Front-end code edit data:
┌────────

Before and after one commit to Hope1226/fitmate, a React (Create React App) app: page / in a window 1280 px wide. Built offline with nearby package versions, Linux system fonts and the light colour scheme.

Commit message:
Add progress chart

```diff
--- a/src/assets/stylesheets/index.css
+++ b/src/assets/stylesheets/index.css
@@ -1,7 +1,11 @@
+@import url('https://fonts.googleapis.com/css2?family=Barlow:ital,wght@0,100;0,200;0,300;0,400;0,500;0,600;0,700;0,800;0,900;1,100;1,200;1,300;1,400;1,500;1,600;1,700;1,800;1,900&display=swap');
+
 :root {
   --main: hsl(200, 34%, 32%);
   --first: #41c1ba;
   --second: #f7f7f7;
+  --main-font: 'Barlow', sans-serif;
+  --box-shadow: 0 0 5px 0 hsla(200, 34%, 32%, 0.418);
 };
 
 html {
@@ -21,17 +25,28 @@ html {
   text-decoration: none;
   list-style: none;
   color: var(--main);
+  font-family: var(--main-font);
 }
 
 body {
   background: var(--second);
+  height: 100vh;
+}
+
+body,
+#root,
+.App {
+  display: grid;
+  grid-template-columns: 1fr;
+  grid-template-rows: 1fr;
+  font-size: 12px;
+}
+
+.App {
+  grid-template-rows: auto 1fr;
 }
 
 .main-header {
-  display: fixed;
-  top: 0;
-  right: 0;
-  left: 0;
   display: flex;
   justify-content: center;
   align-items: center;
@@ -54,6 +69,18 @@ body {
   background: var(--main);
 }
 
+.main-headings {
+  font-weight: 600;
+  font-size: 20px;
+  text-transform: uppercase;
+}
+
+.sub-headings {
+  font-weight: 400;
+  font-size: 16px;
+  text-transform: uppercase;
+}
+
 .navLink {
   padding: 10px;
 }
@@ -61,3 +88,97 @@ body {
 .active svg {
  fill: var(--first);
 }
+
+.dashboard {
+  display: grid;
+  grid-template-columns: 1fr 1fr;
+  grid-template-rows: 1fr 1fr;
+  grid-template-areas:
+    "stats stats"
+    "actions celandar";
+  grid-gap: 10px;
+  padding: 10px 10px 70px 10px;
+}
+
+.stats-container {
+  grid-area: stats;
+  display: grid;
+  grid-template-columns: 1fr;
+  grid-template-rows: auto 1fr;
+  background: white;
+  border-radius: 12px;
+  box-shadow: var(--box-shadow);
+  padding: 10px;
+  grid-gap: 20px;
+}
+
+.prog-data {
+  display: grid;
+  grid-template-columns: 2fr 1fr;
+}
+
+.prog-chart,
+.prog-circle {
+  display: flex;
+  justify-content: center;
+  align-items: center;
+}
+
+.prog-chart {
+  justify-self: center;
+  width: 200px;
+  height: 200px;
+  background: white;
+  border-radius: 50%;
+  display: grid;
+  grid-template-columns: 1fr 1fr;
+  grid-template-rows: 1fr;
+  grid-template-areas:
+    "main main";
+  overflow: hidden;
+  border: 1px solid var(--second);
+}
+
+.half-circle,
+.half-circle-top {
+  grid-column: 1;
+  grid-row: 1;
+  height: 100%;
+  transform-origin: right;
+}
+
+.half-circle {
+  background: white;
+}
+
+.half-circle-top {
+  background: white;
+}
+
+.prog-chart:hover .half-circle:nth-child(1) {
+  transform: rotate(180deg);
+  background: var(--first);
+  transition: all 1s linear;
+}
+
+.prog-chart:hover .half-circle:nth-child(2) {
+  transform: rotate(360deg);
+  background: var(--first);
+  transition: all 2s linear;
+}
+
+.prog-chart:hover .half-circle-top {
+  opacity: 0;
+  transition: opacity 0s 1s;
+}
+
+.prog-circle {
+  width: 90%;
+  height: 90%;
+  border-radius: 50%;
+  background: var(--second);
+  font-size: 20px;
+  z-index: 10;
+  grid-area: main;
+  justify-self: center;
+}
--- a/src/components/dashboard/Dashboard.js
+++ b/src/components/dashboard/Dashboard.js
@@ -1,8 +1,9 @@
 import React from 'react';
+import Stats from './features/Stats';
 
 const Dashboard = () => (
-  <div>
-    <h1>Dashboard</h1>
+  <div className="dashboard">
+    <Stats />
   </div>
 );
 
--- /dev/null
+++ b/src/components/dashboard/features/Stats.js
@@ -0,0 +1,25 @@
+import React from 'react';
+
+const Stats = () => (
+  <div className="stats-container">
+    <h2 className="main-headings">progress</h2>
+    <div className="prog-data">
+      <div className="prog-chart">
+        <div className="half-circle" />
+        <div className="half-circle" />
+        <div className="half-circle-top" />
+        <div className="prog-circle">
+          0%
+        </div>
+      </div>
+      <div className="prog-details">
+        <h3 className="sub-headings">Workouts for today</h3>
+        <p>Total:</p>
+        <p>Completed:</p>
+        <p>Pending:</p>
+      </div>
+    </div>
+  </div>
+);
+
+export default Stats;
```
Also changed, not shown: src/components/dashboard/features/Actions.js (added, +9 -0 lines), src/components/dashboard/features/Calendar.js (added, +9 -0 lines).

└────────
┌────────

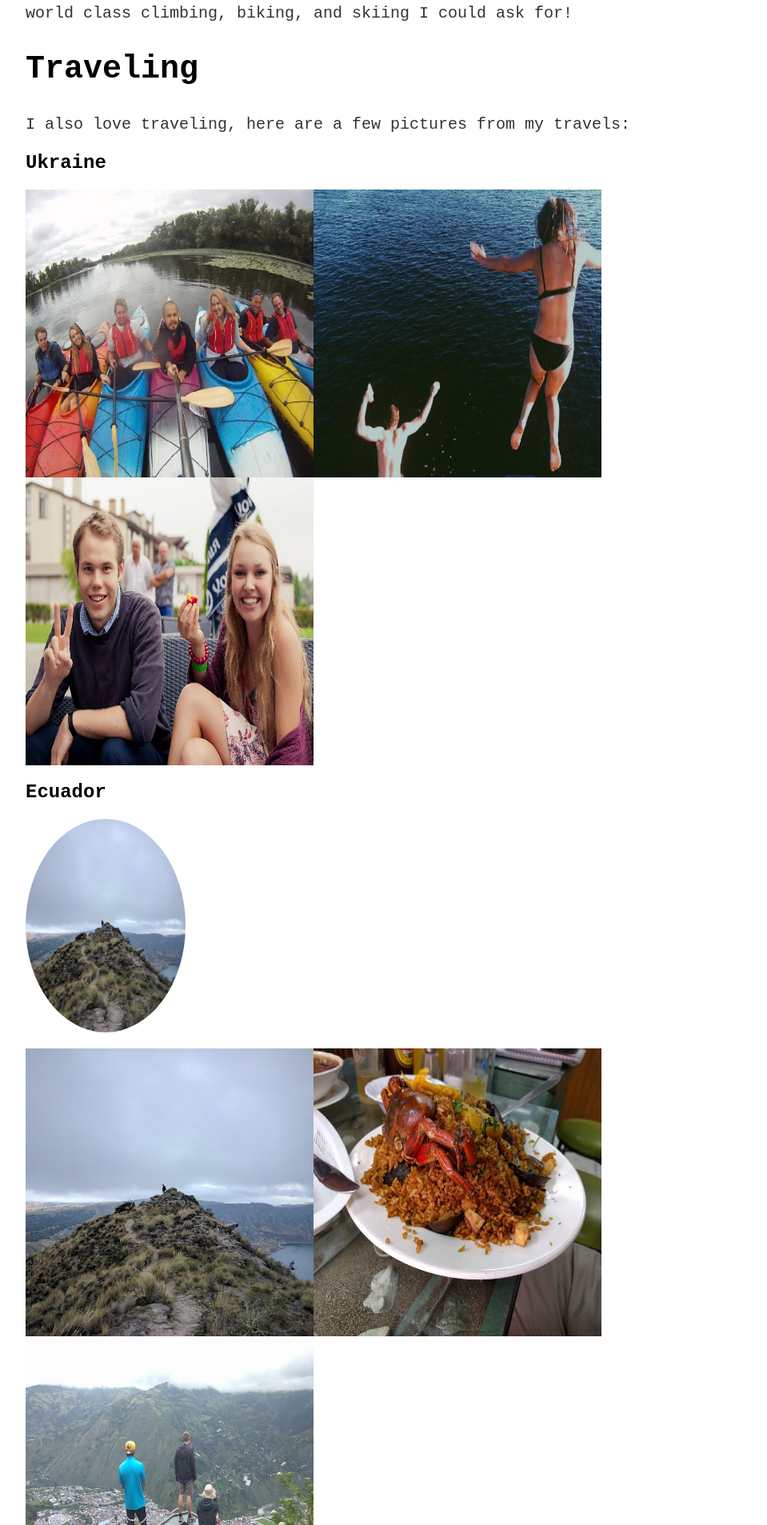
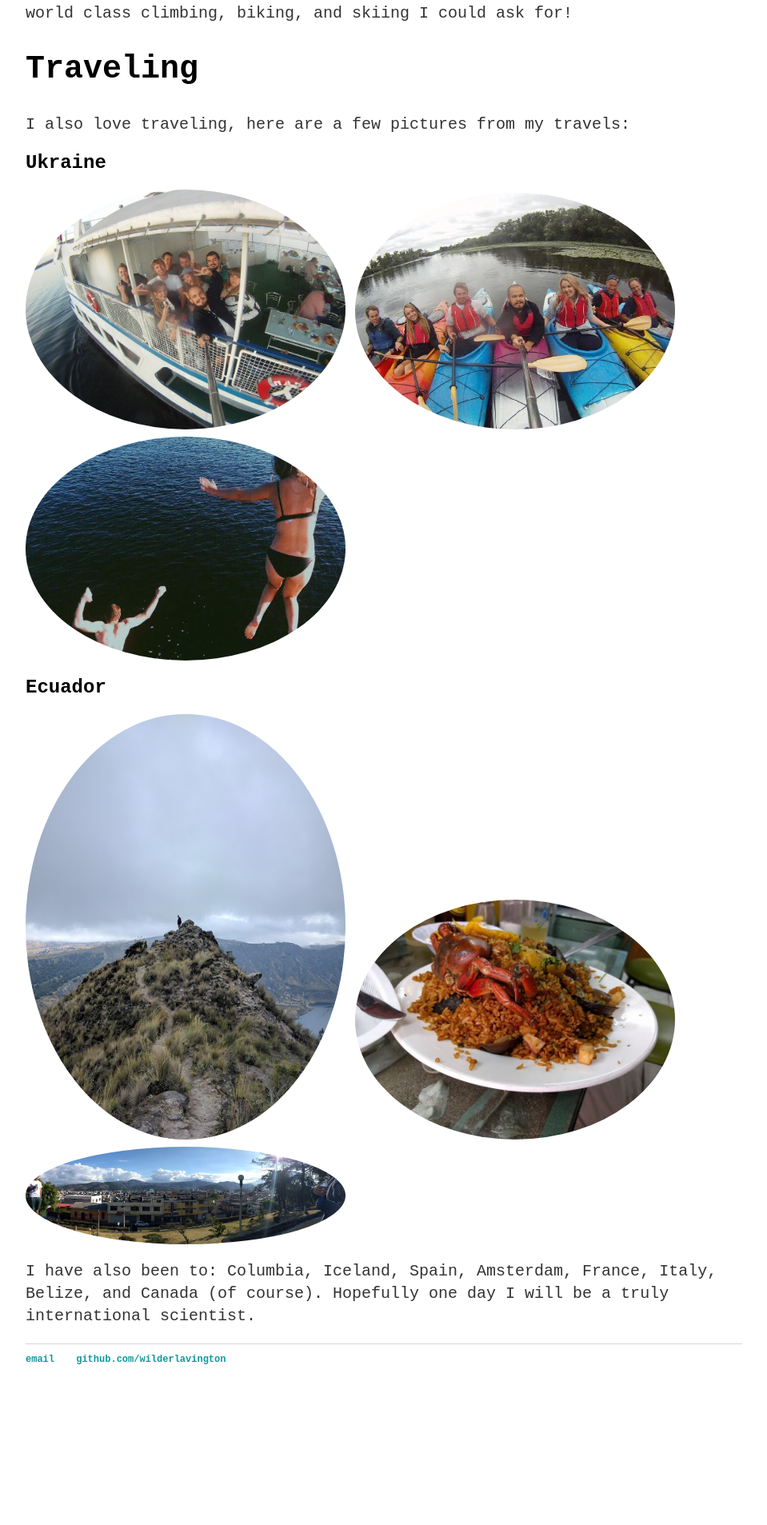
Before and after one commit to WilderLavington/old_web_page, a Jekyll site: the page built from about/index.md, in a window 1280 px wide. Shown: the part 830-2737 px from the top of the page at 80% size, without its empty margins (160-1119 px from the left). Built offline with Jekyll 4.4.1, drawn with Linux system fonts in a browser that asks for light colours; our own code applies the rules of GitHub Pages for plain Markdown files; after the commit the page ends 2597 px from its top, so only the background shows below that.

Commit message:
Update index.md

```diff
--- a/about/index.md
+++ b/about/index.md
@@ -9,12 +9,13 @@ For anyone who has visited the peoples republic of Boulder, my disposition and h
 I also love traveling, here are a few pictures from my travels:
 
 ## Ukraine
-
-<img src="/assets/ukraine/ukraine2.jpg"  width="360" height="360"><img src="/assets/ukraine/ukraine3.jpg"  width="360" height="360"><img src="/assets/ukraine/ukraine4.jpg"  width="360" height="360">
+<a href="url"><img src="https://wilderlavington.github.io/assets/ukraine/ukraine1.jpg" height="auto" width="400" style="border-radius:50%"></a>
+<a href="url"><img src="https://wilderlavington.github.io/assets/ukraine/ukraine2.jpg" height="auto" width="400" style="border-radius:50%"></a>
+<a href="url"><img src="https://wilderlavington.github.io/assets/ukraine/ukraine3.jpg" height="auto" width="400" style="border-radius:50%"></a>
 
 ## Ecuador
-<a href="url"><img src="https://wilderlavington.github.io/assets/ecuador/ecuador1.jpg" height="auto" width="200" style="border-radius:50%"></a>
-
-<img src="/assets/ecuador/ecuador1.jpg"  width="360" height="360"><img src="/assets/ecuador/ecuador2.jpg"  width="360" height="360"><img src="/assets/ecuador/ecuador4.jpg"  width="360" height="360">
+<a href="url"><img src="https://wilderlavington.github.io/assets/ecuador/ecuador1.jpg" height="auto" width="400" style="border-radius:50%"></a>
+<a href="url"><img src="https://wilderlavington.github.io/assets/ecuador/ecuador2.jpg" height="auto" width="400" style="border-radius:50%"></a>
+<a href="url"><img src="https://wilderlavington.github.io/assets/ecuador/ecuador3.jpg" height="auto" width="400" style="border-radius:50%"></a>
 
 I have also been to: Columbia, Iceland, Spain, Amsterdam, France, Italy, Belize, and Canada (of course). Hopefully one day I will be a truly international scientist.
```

└────────

The string "import" marks the lines to copy; report each of them from the data above.

+@import url('https://fonts.googleapis.com/css2?family=Barlow:ital,wght@0,100;0,200;0,300;0,400;0,500;0,600;0,700;0,800;0,900;1,100;1,200;1,300;1,400;1,500;1,600;1,700;1,800;1,900&display=swap');
 import React from 'react';
+import Stats from './features/Stats';
+import React from 'react';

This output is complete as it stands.